» Your goal
Give the number of lines in the data that hold the word "برنده", and nothing else.

» Extracted data
>>>>

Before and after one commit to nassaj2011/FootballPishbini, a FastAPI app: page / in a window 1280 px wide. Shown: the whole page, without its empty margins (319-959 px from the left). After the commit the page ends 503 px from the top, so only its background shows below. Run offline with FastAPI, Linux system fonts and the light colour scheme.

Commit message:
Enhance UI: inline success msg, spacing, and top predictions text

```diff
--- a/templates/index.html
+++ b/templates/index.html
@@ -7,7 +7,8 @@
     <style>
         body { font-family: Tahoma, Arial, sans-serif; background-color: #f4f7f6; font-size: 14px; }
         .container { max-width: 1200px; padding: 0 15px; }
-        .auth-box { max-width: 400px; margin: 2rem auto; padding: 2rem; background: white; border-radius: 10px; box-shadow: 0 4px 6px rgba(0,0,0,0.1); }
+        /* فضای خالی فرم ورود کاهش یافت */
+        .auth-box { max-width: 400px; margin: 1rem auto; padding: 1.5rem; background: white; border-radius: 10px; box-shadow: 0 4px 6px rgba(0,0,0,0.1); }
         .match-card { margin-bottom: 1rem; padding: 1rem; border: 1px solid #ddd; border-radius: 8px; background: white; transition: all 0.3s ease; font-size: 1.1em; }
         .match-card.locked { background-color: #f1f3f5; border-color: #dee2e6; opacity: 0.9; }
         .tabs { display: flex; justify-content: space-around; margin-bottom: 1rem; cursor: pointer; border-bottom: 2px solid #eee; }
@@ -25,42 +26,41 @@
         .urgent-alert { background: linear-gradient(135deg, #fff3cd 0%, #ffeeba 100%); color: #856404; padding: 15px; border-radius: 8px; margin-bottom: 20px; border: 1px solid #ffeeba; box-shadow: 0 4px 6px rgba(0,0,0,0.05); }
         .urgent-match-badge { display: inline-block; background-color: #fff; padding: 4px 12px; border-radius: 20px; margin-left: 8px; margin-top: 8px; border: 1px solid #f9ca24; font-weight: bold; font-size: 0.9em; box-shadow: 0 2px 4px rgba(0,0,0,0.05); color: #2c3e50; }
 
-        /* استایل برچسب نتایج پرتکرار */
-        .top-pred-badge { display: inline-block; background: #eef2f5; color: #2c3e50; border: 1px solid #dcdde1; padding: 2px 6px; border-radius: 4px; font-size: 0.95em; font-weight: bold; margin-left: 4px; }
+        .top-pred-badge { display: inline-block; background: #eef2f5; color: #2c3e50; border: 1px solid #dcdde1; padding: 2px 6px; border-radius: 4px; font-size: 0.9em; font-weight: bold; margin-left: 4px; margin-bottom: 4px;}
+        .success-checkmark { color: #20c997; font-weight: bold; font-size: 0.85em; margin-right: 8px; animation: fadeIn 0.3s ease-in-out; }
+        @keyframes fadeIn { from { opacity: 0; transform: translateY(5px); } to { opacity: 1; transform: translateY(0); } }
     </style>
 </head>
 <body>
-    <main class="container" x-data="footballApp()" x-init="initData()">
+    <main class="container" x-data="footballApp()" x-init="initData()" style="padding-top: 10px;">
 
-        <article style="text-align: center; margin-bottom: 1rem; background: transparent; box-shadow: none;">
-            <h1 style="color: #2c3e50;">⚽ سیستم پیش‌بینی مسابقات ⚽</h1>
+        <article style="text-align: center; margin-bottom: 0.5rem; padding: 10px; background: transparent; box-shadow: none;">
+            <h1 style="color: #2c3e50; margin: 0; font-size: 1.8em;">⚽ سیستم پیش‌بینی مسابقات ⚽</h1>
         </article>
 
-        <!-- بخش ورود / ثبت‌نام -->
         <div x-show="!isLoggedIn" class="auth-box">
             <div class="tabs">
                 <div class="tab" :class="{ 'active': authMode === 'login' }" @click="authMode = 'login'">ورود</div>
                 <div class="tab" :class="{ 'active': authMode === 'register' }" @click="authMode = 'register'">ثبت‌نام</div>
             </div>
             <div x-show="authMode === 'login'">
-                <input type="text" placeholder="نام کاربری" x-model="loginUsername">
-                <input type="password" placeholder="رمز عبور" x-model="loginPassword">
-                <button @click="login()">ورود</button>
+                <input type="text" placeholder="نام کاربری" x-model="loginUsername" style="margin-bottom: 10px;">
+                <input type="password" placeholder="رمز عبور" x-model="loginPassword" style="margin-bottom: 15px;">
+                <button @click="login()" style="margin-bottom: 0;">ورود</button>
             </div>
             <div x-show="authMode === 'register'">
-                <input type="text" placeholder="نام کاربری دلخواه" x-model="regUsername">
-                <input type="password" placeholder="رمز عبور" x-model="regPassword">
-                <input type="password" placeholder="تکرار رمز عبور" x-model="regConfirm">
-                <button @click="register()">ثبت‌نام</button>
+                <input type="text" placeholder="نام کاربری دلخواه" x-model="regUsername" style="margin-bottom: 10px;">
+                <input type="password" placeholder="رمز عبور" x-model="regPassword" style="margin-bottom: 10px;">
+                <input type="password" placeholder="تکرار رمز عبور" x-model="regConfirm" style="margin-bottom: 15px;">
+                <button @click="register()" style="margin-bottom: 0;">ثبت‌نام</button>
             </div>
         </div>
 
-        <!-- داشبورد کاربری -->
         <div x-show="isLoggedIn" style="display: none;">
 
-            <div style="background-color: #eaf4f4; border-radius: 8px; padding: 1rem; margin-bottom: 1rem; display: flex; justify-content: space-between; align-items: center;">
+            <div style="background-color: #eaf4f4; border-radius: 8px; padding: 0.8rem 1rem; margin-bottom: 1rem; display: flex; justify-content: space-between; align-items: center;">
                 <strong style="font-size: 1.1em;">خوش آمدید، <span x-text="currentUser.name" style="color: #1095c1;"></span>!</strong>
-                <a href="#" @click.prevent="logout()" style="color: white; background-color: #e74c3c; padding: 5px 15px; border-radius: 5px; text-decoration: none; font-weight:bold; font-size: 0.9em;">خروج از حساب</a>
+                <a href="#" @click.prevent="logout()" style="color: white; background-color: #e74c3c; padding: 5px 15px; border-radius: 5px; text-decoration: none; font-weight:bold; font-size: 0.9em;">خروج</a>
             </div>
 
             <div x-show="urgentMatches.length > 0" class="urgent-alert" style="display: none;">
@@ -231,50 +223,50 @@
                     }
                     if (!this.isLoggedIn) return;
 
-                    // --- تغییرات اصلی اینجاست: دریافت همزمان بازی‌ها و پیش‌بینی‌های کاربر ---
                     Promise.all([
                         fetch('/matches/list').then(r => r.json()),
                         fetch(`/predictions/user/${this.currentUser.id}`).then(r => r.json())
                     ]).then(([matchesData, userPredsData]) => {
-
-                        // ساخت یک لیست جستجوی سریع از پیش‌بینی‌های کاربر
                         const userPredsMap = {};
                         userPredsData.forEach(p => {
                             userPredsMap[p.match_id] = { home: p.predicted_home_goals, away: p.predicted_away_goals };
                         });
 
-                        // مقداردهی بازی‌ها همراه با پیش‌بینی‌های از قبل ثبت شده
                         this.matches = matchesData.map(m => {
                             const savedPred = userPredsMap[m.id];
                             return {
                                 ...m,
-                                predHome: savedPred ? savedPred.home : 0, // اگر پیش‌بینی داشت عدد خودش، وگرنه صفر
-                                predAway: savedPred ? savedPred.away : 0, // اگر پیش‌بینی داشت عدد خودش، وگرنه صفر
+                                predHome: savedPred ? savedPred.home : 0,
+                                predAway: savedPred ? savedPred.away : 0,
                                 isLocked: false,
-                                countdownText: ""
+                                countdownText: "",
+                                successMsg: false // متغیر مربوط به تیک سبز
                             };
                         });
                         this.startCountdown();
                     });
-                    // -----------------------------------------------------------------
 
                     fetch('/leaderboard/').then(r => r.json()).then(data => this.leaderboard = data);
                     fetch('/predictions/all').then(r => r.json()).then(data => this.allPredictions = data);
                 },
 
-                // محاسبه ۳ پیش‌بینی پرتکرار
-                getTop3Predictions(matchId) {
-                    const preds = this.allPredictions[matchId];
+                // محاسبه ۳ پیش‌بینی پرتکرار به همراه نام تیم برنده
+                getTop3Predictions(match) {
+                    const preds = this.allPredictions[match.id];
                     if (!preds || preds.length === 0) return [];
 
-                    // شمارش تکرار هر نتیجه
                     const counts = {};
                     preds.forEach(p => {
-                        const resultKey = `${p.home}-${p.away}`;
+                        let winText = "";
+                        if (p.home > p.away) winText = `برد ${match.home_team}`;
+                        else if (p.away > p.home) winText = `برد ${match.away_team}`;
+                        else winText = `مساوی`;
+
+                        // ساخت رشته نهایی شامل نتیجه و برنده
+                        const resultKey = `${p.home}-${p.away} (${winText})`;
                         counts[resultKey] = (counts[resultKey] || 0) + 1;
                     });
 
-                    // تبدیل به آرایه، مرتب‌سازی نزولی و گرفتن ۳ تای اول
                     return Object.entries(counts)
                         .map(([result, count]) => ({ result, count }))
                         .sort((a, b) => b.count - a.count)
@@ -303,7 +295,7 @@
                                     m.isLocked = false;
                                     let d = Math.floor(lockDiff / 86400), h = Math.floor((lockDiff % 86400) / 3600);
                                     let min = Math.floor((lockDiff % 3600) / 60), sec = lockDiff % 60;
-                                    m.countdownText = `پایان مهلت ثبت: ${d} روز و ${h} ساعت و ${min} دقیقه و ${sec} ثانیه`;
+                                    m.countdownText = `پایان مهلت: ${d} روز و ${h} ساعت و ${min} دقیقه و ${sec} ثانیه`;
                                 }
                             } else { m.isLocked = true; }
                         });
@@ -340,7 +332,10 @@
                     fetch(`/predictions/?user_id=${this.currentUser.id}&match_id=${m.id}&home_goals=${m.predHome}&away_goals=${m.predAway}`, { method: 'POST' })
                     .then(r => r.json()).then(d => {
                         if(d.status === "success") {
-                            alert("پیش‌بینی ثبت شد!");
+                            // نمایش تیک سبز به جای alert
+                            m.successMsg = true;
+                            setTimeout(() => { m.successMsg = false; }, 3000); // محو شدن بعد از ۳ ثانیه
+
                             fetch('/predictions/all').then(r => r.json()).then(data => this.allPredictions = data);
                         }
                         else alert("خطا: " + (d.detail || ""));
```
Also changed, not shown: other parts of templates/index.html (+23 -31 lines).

<<<<

» Solution to the exercise
2